GREGOR MACGREGOR'S Letters and Press Releases
Sunday, August 12, 2001
Only 19% of Non-Voters Would Have Voted for Us
The recent BBC survey highlights the work that the party must do to become electable. It shows that only 19% of those who did not vote at the last General Election would have voted Conservative. All too often people on the doorstep were not prepared to commit to voting Conservative or any other party.
There is a belief in the party that all we should do is to work harder and all these people will come out to vote and win the next election for the Conservatives. This survey confounds this view, with 53% of non-voters indicating Labour as their preference.
It is now clear that they would not have voted Conservative even if they had bothered to vote. They felt that we were too right wing, too anti-Europe and too interested in running a campaign against asylum seekers.
Conservatives must now ask the question; "what sort of Conservative Party do we want?"
In the past, the Conservative Party has always seen itself as the party of government. It has adopted policies, which appeal to the broadest spectrum of the electorate. It has not been dogmatic. In short it has been a broad church and not a narrow sect.

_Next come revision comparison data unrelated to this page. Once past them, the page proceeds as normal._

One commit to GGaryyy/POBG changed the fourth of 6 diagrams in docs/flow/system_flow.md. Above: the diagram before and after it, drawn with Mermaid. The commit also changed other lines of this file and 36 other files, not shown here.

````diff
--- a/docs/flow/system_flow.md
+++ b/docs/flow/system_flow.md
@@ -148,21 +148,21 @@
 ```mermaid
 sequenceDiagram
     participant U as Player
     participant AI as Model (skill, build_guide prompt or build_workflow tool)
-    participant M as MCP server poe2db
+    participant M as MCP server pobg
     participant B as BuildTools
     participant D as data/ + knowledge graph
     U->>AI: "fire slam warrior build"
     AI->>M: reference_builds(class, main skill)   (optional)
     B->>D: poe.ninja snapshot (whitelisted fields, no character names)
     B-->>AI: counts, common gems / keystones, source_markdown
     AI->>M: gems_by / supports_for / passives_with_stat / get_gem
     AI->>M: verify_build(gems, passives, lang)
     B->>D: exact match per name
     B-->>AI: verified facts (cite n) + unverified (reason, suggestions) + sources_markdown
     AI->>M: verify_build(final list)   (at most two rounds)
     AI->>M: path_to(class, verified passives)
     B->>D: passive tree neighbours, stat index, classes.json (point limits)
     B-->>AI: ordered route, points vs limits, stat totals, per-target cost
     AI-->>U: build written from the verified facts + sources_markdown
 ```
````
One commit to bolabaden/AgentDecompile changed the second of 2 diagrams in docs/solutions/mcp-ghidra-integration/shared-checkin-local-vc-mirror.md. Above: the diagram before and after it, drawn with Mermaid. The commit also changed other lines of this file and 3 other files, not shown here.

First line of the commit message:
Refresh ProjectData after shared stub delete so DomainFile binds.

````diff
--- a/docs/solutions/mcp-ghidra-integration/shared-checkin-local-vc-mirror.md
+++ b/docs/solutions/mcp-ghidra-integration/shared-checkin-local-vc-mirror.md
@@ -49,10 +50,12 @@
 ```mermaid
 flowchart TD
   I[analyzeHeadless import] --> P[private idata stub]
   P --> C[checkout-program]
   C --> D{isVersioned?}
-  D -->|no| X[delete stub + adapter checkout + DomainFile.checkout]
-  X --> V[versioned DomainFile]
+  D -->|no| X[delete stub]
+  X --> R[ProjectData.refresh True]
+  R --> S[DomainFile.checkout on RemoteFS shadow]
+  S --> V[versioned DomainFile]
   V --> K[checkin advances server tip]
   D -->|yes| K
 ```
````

In this coming leadership vote, Conservatives have to look for an image and a set of policies that appeal to the majority of voters. People who are not Socialist and who believe in keeping what is good about Britain. Tolerance, Independence of Spirit, Rule of Law, Free Enterprise, Protection of the Environment and Equality of Opportunity, both in Education and Health are all things that most of us feel strongly about.
We must look for policies that appeal to people in these areas. We must therefore not just appeal to core Conservative voters, who want policies in other areas. The last election proved that this tactic is a recipe for disaster.
Conservative Parliamentary Candidate 2001, Erewash